“There is therefore now no condemnation for those who are in Christ Jesus.” Romans 8:1
When I stop acting surprised about my sin and start enjoying the freedom I have in Christ, there is a ton of opportunity for growth. I recently listened to a lecture from John Coe on Romans 8:1 that expanded my perspective on a verse I had heard a number of times. Because there is no condemnation in Christ, I no longer have to beat myself up, cover up sin or hurry to clean myself up. This God-breathed, blood-bought promise says that Christ won’t condemn me and neither my peers nor myself can condemn me. I am sinning when I burden myself by piling on condemnation that Christ himself has already paid for.

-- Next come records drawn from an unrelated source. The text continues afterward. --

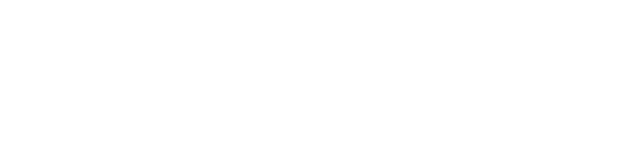
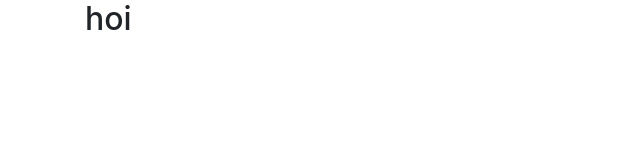
Before and after one commit to MTBwebsites/test-udemy, a plain HTML site: page index.html in a window 1280 px wide. Shown: the full height of the page, 0-640 px from the left. Drawn offline with nearby package versions, Linux system fonts and the light colour scheme.

Commit message:
added hoi

```diff
--- a/index.html
+++ b/index.html
@@ -9,7 +9,7 @@
 
 <body>
   <div class="container">
-
+  <h2>hoi</h2>
   </div>
 </body>
 <footer>
```
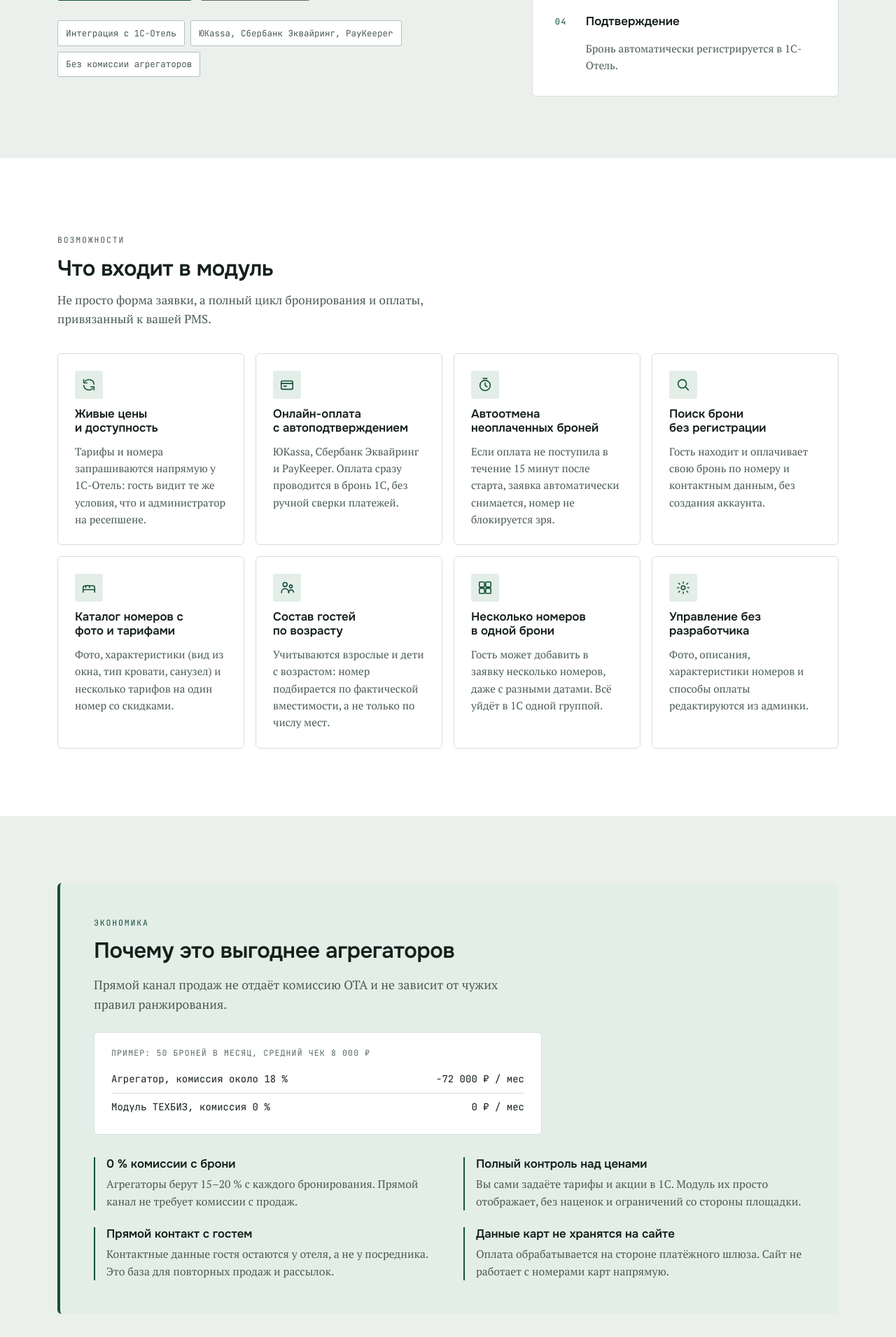
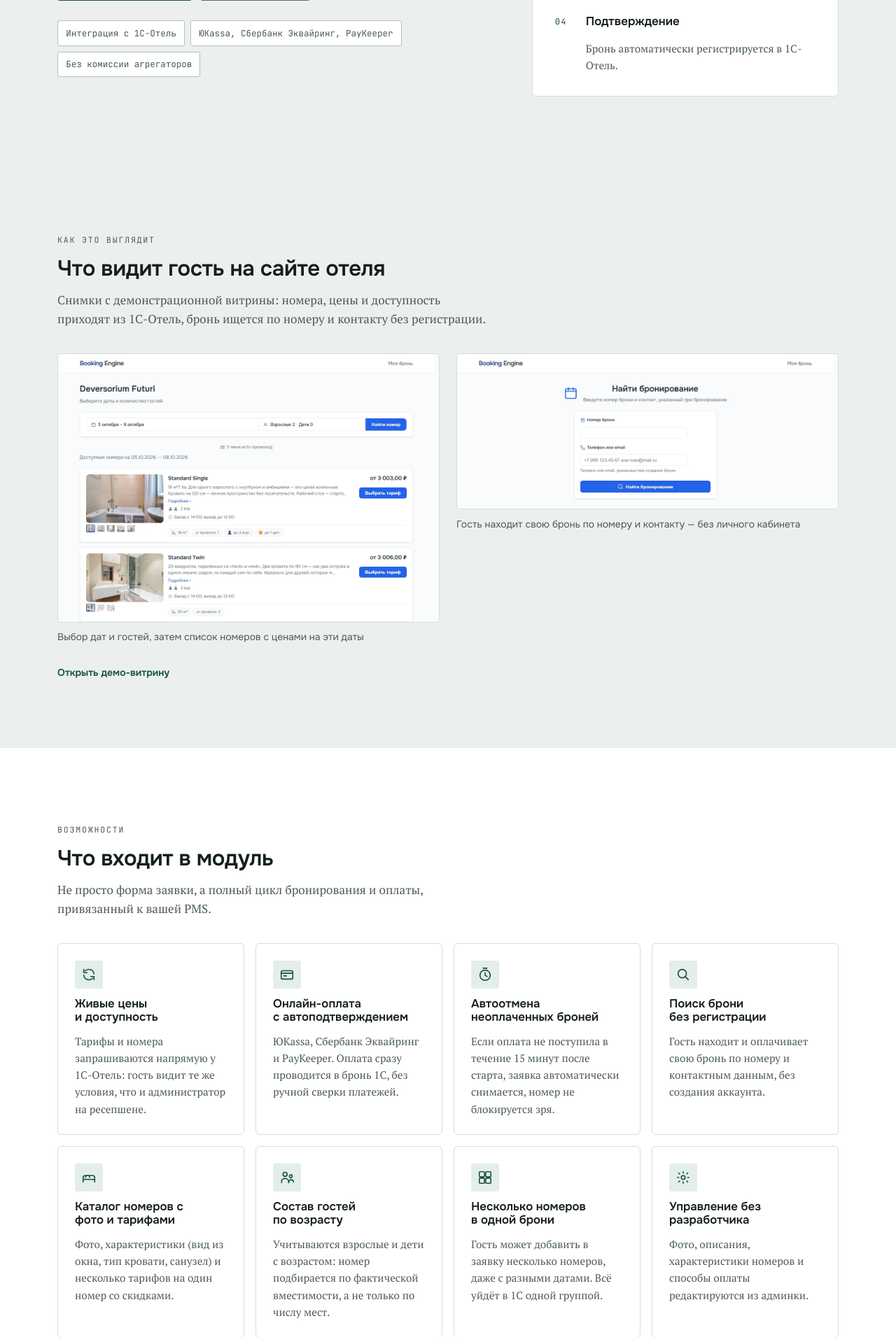
Before and after one commit to 1997-LeVoN-2020/texbiz, a Django app: template templates/web/booking.html in a window 1280 px wide. Shown: the part 528-2439 px from the top of the page at 70% size. Run offline with Django 5.2, Linux system fonts and the light colour scheme; the template is opened without the code that fills it, so the values that code supplies are empty.

Commit message:
Show the booking module: two screenshots of the demo storefront
The site had no images at all. The booking page gains a section with
the room list and the find-reservation form from the demo storefront,
cropped and saved as WebP; the scheduled article on direct bookings
gets the room list too.

Co-Authored-By: Claude Opus 5 <noreply@anthropic.com>

```diff
--- a/static/css/main.css
+++ b/static/css/main.css
@@ -709,6 +709,21 @@ p { margin: 0; }
 
 .section-more { margin-top: 1.5rem; }
 
+/* Снимки экрана демо-витрины */
+.shots { display: grid; grid-template-columns: repeat(2, minmax(0, 1fr)); gap: 1.5rem; align-items: start; }
+.shot { margin: 0; }
+.shot img {
+  display: block;
+  width: 100%;
+  height: auto;
+  border: 1px solid var(--line);
+  border-radius: var(--radius);
+  background: var(--paper);
+}
+.shot figcaption { margin-top: .6rem; font-family: var(--display); font-size: 14px; color: var(--ink-2); }
+.article figure.shot { margin: 1.5rem 0 2rem; }
+@media (max-width: 760px) { .shots { grid-template-columns: minmax(0, 1fr); } }
+
 /* Призыв в конце статьи: после текста, до «Других статей» */
 .article-cta {
   margin-top: 2.5rem;
--- a/templates/web/booking.html
+++ b/templates/web/booking.html
@@ -1,5 +1,5 @@
 {% extends "base.html" %}
-{% load web_extras %}
+{% load static web_extras %}
 
 {% block content %}
 <section class="hero" aria-labelledby="hero-title">
@@ -27,6 +27,27 @@
         <li><strong>Подтверждение</strong><span>Бронь автоматически регистрируется в 1С-Отель.</span></li>
       </ol>
     </aside>
+  </div>
+</section>
+
+<section class="section" id="screens" aria-labelledby="screens-title">
+  <div class="container">
+    <div class="section-head">
+      <p class="eyebrow">Как это выглядит</p>
+      <h2 id="screens-title">Что видит гость на сайте отеля</h2>
+      <p>Снимки с демонстрационной витрины: номера, цены и доступность приходят из 1С-Отель, бронь ищется по номеру и контакту без регистрации.</p>
+    </div>
+    <div class="shots">
+      <figure class="shot">
+        <img src="{% static 'img/booking/rooms.webp' %}" width="1280" height="900" loading="lazy" alt="Список доступных номеров на выбранные даты: фото, описание, вместимость, цена от и кнопка «Выбрать тариф»">
+        <figcaption>Выбор дат и гостей, затем список номеров с ценами на эти даты</figcaption>
+      </figure>
+      <figure class="shot">
+        <img src="{% static 'img/booking/find.webp' %}" width="1280" height="520" loading="lazy" alt="Форма «Найти бронирование»: номер брони и телефон или e-mail">
+        <figcaption>Гость находит свою бронь по номеру и контакту — без личного кабинета</figcaption>
+      </figure>
+    </div>
+    <p class="section-more"><a class="more" href="{{ demo_url }}" target="_blank" rel="noopener">Открыть демо-витрину</a></p>
   </div>
 </section>
 
```
Also changed, not shown: blog/fixtures/articles.json, static/img/booking/find.webp (added), static/img/booking/rooms.webp (added).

In light of the fact that I am exempt from even my own condemnation, I am able to sit in the mess I have made in order to try to understand it. Why did I fail? What caused me to fall into sin? What lie did I believe? What deeper source idols and heart issues are at work here?
Scrambling to clean up my messes and keep up appearances does not get rid of the mess; That just hides it. Then I miss out on a learning experience that the Lord is leading me through. He wants me to use my freedom to learn about myself, namely how messed up I am and how desperately I need him. This is a messy route to holiness, but it is a productive one.
So take some time to sit in your own mess, and praise Jesus for walking with you through it. Praise him for revealing blind spots and pressing into them with the intent of fully delivering you from them. Quit hiding your mess. Leverage your freedom in Christ to learn from your mess and grow from your poor decisions.